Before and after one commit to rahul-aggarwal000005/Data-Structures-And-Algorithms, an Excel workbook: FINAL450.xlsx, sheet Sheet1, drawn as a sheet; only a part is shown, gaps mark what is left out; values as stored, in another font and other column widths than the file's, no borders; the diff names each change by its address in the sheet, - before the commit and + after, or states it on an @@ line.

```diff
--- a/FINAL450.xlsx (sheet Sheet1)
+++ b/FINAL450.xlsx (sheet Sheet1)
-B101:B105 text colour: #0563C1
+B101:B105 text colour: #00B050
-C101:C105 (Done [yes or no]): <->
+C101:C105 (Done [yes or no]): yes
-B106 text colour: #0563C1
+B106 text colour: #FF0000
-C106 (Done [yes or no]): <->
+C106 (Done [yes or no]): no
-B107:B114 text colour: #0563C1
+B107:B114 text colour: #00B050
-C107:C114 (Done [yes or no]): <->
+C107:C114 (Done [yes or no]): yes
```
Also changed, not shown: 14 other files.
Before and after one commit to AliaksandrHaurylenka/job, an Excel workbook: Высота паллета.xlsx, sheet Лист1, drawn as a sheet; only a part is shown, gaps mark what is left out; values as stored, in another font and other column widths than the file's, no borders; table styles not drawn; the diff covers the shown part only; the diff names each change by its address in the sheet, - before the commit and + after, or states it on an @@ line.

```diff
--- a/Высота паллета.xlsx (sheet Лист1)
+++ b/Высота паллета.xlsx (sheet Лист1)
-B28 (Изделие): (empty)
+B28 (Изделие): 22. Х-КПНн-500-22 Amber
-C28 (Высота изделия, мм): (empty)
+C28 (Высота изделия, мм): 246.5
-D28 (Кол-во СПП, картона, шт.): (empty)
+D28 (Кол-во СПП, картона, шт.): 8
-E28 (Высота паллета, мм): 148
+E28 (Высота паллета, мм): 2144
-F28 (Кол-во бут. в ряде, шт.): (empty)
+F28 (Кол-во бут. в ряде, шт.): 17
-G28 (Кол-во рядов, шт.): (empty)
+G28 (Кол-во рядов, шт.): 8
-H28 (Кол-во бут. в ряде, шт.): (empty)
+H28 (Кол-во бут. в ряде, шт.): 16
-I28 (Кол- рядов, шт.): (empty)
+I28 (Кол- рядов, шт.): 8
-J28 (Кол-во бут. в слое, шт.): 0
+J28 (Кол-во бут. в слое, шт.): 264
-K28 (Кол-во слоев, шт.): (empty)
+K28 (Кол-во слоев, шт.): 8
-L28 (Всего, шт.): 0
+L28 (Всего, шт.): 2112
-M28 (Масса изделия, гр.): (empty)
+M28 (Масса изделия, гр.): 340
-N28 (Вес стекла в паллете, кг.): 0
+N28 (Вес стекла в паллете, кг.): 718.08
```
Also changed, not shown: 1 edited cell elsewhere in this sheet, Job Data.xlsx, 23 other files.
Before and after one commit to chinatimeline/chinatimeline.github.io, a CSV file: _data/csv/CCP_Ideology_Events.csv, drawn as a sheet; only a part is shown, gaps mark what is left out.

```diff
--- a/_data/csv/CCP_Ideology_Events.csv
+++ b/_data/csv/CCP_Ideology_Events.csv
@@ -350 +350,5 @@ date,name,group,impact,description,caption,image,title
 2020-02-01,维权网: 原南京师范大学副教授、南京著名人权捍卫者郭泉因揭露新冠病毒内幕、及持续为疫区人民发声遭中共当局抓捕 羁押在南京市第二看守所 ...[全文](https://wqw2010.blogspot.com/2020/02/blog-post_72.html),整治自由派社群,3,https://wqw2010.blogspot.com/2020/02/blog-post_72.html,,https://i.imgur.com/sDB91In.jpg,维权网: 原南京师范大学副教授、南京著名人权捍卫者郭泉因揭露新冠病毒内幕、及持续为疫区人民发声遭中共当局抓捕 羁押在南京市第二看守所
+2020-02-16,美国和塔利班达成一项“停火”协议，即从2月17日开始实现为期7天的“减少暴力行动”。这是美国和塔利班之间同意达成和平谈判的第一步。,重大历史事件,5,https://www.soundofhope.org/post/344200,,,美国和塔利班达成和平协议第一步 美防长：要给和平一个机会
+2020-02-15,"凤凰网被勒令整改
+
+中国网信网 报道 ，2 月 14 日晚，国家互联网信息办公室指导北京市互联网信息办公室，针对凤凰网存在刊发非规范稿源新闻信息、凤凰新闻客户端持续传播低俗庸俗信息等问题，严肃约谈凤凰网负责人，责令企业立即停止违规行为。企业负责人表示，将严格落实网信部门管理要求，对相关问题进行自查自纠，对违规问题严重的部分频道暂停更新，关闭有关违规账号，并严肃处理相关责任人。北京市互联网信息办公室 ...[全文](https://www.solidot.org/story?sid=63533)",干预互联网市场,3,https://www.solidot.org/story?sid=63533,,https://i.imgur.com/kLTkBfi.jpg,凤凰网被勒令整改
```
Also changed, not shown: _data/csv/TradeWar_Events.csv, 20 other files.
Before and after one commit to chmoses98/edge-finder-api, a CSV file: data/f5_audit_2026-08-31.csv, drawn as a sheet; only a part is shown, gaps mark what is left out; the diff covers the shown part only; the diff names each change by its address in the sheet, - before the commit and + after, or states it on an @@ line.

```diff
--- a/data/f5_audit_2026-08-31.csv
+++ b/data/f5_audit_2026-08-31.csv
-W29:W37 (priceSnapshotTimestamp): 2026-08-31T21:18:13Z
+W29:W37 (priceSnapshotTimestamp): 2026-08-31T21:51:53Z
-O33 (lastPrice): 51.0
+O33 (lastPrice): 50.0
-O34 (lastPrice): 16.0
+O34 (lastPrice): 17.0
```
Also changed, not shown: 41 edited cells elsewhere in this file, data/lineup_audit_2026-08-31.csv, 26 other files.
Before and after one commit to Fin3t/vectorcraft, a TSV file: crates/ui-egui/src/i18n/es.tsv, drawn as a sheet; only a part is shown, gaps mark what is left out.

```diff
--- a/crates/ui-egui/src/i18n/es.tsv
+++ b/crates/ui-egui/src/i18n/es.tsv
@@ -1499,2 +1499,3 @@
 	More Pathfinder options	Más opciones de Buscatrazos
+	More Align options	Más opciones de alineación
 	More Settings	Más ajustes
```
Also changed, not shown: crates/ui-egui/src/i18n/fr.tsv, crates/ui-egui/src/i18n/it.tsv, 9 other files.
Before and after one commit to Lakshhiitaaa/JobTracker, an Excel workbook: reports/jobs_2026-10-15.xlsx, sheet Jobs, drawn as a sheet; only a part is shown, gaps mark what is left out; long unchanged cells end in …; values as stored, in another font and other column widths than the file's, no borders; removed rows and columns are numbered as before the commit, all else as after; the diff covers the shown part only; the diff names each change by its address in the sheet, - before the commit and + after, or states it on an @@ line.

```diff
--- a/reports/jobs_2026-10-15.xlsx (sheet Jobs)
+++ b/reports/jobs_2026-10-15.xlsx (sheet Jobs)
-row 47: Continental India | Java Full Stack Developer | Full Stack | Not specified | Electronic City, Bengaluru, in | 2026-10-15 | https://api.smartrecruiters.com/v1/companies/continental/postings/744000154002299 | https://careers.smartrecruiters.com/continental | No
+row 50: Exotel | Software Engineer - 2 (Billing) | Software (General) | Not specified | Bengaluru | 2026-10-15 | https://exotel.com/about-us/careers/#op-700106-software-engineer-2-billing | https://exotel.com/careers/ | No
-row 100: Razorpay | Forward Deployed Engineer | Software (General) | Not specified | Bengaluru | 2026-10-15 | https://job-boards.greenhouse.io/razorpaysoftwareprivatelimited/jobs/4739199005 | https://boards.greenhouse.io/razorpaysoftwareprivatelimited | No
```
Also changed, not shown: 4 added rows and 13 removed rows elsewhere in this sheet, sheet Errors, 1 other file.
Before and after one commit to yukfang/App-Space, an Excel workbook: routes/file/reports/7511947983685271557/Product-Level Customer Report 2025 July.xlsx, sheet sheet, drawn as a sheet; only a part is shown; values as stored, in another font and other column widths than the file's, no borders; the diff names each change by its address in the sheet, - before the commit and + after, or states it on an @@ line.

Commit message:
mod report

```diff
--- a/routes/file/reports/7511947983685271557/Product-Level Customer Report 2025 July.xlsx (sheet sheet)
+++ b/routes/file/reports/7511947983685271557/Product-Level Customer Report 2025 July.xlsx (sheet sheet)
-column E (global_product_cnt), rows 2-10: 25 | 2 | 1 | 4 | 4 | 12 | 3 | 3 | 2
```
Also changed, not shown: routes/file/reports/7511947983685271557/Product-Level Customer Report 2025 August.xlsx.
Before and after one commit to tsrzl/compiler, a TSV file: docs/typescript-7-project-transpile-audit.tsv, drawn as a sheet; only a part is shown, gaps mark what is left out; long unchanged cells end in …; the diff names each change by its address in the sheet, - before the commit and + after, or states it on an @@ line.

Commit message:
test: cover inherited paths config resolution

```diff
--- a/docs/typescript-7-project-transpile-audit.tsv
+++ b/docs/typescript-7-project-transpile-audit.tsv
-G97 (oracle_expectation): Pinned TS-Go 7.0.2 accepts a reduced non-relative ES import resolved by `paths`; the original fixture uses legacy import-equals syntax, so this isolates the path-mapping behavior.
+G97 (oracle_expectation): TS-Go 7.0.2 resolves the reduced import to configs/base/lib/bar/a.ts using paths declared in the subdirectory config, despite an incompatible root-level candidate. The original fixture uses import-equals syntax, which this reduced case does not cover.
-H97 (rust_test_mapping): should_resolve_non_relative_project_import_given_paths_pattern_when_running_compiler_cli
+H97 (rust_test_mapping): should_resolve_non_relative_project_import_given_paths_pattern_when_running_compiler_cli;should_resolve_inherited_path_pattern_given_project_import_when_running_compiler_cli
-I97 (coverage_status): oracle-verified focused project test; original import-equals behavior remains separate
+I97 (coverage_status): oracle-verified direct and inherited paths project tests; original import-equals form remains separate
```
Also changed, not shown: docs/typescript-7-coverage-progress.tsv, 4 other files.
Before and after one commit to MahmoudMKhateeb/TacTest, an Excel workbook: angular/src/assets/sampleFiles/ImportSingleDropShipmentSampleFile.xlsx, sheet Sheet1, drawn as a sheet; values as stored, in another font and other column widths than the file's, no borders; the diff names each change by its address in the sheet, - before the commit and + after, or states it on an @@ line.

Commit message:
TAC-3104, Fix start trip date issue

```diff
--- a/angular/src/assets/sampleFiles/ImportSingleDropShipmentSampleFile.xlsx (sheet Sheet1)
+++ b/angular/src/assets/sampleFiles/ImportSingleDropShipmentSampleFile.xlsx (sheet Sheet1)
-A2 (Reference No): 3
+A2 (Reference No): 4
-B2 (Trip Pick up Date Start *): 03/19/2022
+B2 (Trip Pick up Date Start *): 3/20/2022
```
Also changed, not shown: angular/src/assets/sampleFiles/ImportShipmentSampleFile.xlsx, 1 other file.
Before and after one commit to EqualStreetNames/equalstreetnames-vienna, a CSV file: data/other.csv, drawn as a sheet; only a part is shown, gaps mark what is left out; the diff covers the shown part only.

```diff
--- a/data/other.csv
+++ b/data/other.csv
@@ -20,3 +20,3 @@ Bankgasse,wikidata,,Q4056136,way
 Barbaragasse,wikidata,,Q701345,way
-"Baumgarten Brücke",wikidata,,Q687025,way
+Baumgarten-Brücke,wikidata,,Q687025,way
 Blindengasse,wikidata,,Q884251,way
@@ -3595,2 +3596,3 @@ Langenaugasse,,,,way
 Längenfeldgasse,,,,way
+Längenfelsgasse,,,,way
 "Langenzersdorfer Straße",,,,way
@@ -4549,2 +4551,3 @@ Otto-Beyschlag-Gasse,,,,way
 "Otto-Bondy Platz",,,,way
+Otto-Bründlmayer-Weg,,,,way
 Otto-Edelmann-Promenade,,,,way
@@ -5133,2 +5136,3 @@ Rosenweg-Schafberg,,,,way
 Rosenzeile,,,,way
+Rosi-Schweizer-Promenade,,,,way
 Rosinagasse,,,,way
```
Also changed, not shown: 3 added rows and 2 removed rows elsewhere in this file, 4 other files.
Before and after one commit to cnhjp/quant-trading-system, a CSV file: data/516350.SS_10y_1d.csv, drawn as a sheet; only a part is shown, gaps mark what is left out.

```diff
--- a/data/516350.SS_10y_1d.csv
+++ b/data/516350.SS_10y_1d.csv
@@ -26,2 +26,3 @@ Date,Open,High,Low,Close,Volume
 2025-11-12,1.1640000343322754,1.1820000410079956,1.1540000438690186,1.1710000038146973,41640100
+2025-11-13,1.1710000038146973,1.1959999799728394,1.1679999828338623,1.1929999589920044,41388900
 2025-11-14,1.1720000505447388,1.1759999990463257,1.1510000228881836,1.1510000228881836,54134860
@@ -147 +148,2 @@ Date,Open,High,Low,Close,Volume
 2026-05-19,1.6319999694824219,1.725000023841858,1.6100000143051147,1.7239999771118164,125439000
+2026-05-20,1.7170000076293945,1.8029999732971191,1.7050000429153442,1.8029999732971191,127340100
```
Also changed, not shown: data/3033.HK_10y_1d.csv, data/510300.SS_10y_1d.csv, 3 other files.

▶ EXERCISE DETAILS
Check each line above for the word "ряде", and copy the lines where it appears.

▶ YOUR RESPONSE
-F28 (Кол-во бут. в ряде, шт.): (empty)
+F28 (Кол-во бут. в ряде, шт.): 17
-H28 (Кол-во бут. в ряде, шт.): (empty)
+H28 (Кол-во бут. в ряде, шт.): 16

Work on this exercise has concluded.